Task item » Show, from the records below, all lines that contain the word "diagrams".

──────── Data supplied ────────

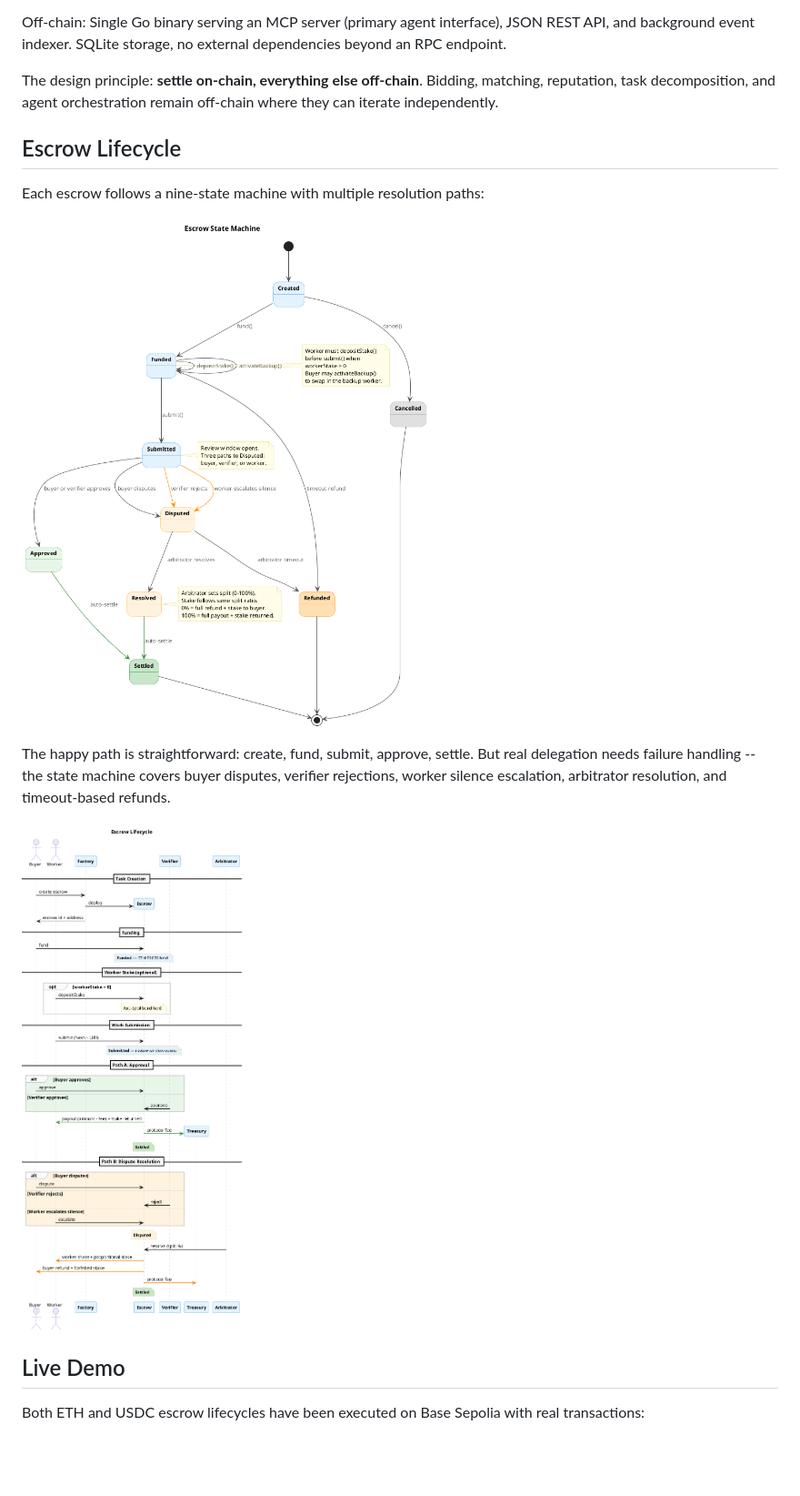
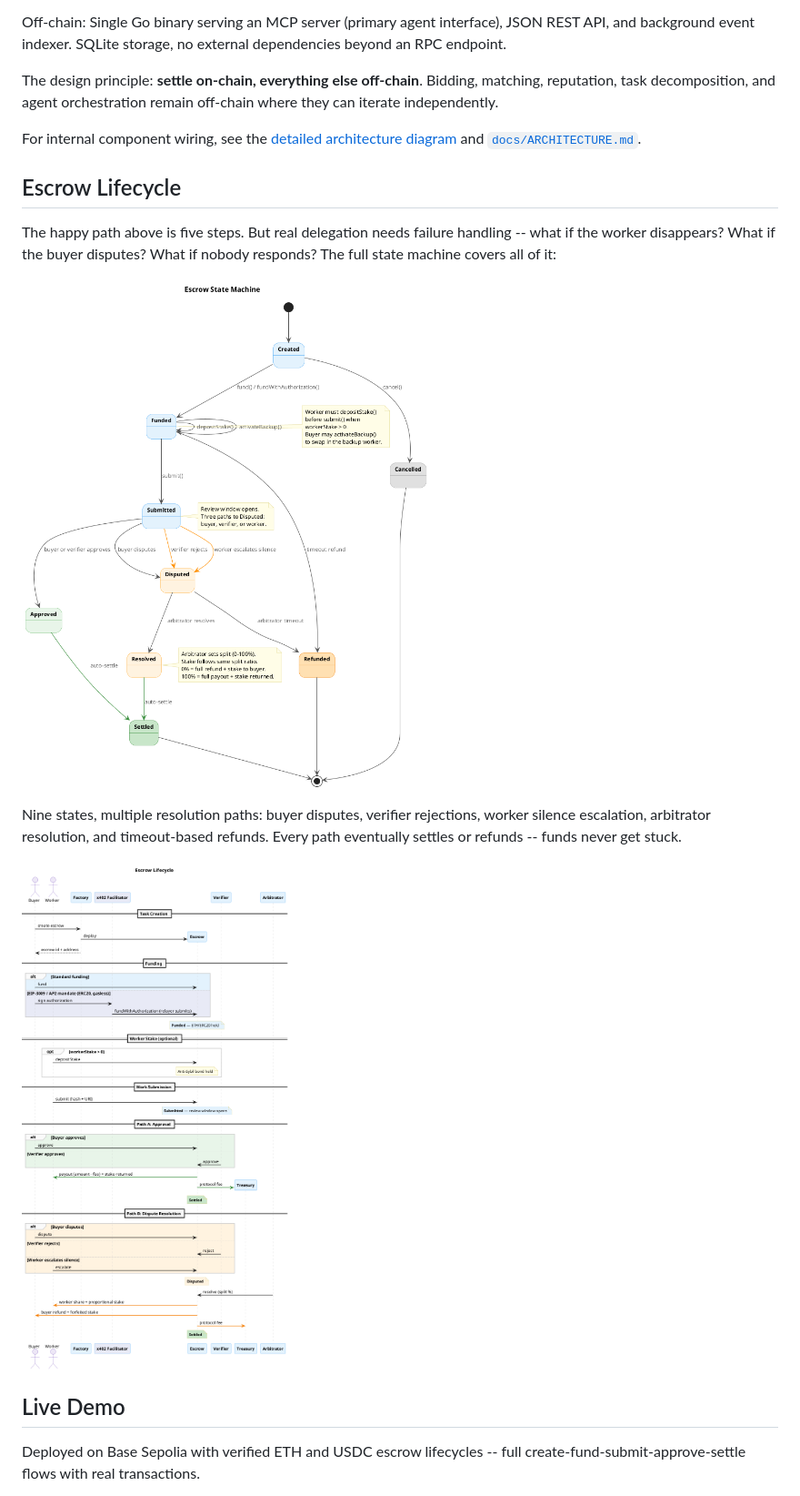
Before and after one commit to eddiefleurent/agent-escrow, a Markdown page: README.md, the part around one of its changes. Shown at 91% size. Drawn GitHub-style; pictures changed too: docs/diagrams/lifecycle-sequence.png, docs/diagrams/state-machine.png; blank space fills up the shorter version.

```diff
--- a/README.md
+++ b/README.md
@@ -28,17 +32,19 @@ Off-chain: Single Go binary serving an MCP server (primary agent interface), JSO
 
 The design principle: **settle on-chain, everything else off-chain**. Bidding, matching, reputation, task decomposition, and agent orchestration remain off-chain where they can iterate independently.
 
+For internal component wiring, see the [detailed architecture diagram](docs/diagrams/architecture-detail.png) and [`docs/ARCHITECTURE.md`](docs/ARCHITECTURE.md).
+
 ## Escrow Lifecycle
 
-Each escrow follows a nine-state machine with multiple resolution paths:
+The happy path above is five steps. But real delegation needs failure handling -- what if the worker disappears? What if the buyer disputes? What if nobody responds? The full state machine covers all of it:
 
 ![Escrow State Machine](docs/diagrams/state-machine.png)
 
-The happy path is straightforward: create, fund, submit, approve, settle. But real delegation needs failure handling -- the state machine covers buyer disputes, verifier rejections, worker silence escalation, arbitrator resolution, and timeout-based refunds.
+Nine states, multiple resolution paths: buyer disputes, verifier rejections, worker silence escalation, arbitrator resolution, and timeout-based refunds. Every path eventually settles or refunds -- funds never get stuck.
 
 ![Lifecycle Sequence](docs/diagrams/lifecycle-sequence.png)
 
 ## Live Demo
 
-Both ETH and USDC escrow lifecycles have been executed on Base Sepolia with real transactions:
+Deployed on Base Sepolia with verified ETH and USDC escrow lifecycles -- full create-fund-submit-approve-settle flows with real transactions.
 
```
Also changed, not shown: other parts of README.md (+47 -64 lines), docs/ARCHITECTURE.md (+5 -36 lines), docs/DEMO_RUN.md (+24 -38 lines), docs/diagrams/architecture-detail.png (added), docs/diagrams/architecture.png, docs/diagrams/bidding-sequence.png, docs/diagrams/happy-path.png (added), 1 other file.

────────

Response below »
Before and after one commit to eddiefleurent/agent-escrow, a Markdown page: README.md, the part around one of its changes. Shown at 91% size. Drawn GitHub-style; pictures changed too: docs/diagrams/lifecycle-sequence.png, docs/diagrams/state-machine.png; blank space fills up the shorter version.
+For internal component wiring, see the [detailed architecture diagram](docs/diagrams/architecture-detail.png) and [`docs/ARCHITECTURE.md`](docs/ARCHITECTURE.md).
 ![Escrow State Machine](docs/diagrams/state-machine.png)
 ![Lifecycle Sequence](docs/diagrams/lifecycle-sequence.png)
Also changed, not shown: other parts of README.md (+47 -64 lines), docs/ARCHITECTURE.md (+5 -36 lines), docs/DEMO_RUN.md (+24 -38 lines), docs/diagrams/architecture-detail.png (added), docs/diagrams/architecture.png, docs/diagrams/bidding-sequence.png, docs/diagrams/happy-path.png (added), 1 other file.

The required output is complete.